Requirement: Give the data again in full. Keep every line the same.

Supplied data:
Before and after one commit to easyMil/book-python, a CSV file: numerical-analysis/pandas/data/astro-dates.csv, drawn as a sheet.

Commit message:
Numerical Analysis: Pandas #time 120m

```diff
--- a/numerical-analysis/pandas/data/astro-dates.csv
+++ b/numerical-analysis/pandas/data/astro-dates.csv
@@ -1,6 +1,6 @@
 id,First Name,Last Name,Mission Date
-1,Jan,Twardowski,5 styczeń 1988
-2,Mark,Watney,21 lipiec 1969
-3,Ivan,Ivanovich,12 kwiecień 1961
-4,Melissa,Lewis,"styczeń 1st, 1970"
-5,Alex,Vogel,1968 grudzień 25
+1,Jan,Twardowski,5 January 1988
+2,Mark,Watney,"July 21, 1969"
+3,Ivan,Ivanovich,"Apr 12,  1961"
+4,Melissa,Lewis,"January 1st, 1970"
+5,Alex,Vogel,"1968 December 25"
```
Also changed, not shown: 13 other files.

Exercise solution:
Before and after one commit to easyMil/book-python, a CSV file: numerical-analysis/pandas/data/astro-dates.csv, drawn as a sheet.

Commit message:
Numerical Analysis: Pandas #time 120m

```diff
--- a/numerical-analysis/pandas/data/astro-dates.csv
+++ b/numerical-analysis/pandas/data/astro-dates.csv
@@ -1,6 +1,6 @@
 id,First Name,Last Name,Mission Date
-1,Jan,Twardowski,5 styczeń 1988
-2,Mark,Watney,21 lipiec 1969
-3,Ivan,Ivanovich,12 kwiecień 1961
-4,Melissa,Lewis,"styczeń 1st, 1970"
-5,Alex,Vogel,1968 grudzień 25
+1,Jan,Twardowski,5 January 1988
+2,Mark,Watney,"July 21, 1969"
+3,Ivan,Ivanovich,"Apr 12,  1961"
+4,Melissa,Lewis,"January 1st, 1970"
+5,Alex,Vogel,"1968 December 25"
```
Also changed, not shown: 13 other files.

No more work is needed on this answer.